It was a heavy trip, especially for a self-absorbed teenager (I probably went with muted tones for my outfits).
All I could think about was how badly I wished my grandparents were still alive, and all the things I would ask them.
The trip was sponsored by the local German government and included a large number of survivors of the camp and several of their families.
I remember meal after meal of smoked salmon at the hotel in Hanover, solemn performances by German orchestral groups of great importance, and wondering exactly what one wore to tour a former concentration camp.
The massive presence of death pushed his creative nerve: he made many drawings of limbs, faces and the eyes of the dying.
It was the war that turned his decision to be a painter into a real vocation.The Nazi, however, was drawn to heathenism, to a world without principles, law, restraint and any desire for justice.This preference being problematic, the Nazi blamed the Jew for his dilemma.A few months after returning from Germany I headed to college and discovered the study of religion, an academic discipline that allowed me to explore what it is that draws people to faith, how religion impacts our choices and decision-making, and why it is that some people, in spite of everything, still believe.After that, there was graduate school in religious studies, where I continued to try to answer those questions, and unending new ones., the collection of essays that Abel Herzberg (1893-1989) published in 1946 include some of the earliest and most impressive reflections on the Holocaust.Their analytical profundity and clarity of perception places them among the greatest works of Holocaust literature, on a par with those of Tadeusz Borowski, Primo Levi and Elie Wiesel.Unlike them, Herzberg wrote within a year of his liberation from Bergen-Belsen, which lends his essays a unique combination of direct experience and raw anger on the one hand and, on the other, given what he had undergone, an almost superhuman rationality.The seven essays were originally written for the weekly , to mark the first anniversary of the liberation of the Netherlands from German occupation.Starting today, then, we are asking people who'd like to post comments on the site to pay a nominal fee—less a paywall than a gesture of your own commitment to the cause of great conversation.

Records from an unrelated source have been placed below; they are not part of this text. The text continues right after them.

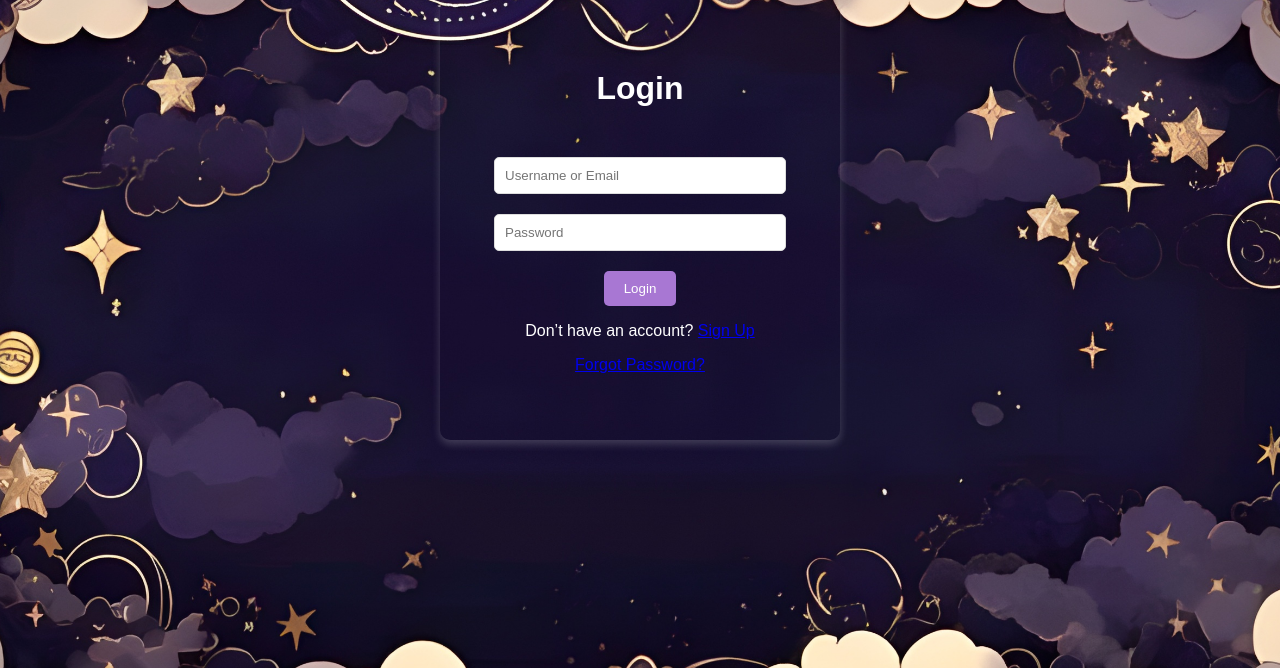
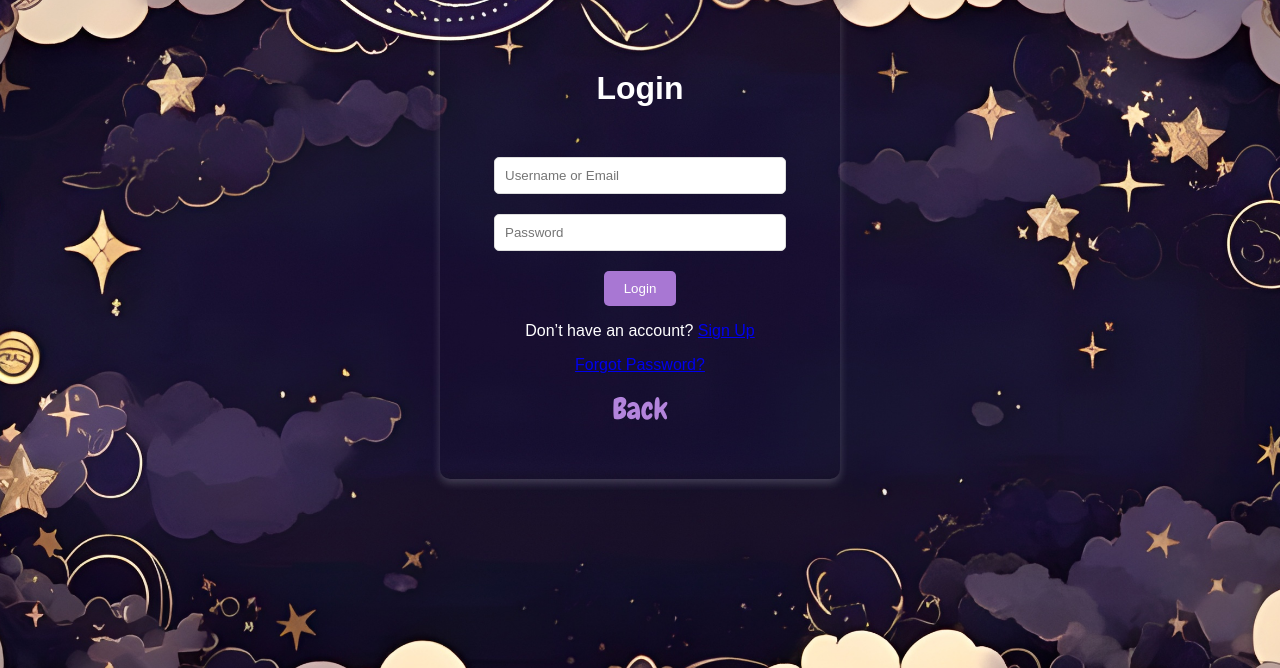
Before and after one commit to Kirtanaa222/Group-11, a Flask app: page /login in a window 1280 px wide. Shown: the part 101-769 px from the top of the page. Run offline with Flask 3, Linux system fonts and the light colour scheme.

Commit message:
added back btn in login.html

```diff
--- a/Templates/login.html
+++ b/Templates/login.html
@@ -2,7 +2,9 @@
 <html>
 <head>
     <title>Login</title>
+    <link href="https://fonts.googleapis.com/css2?family=Chewy&display=swap" rel="stylesheet">
     <link rel="stylesheet" href="{{ url_for('static', filename='Style.css') }}">
+
 </head>
 <body class="interface">
         <div class="form-box">
@@ -19,6 +21,7 @@
             </form>
             <p>Don’t have an account? <a href="{{ url_for('signup') }}">Sign Up</a></p>
             <p><a href="{{ url_for('forgot_pw') }}">Forgot Password?</a></p>
+            <a href="{{ url_for('home') }}" class="back_btn">Back</a>
         </div>
 </body>
 </html>
--- a/Templates/signup.html
+++ b/Templates/signup.html
@@ -2,8 +2,8 @@
 <html>
 <head>
     <title>Sign Up</title>
+    <link href="https://fonts.googleapis.com/css2?family=Chewy&display=swap" rel="stylesheet">
     <link rel="stylesheet" href="{{ url_for('static', filename='Style.css') }}">
-    <link href="https://fonts.googleapis.com/css2?family=Chewy&display=swap" rel="stylesheet">
 
 </head>
 <body class="interface">
```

Readers can still interact with us free of charge via Facebook, Twitter, and our other social media channels, or write to us at [email protected] proceeds go to helping us bring you the ambitious journalism that brought you here in the first place. Each week, we’ll select the best letters and publish them in a new letters to the editor feature on the Scroll.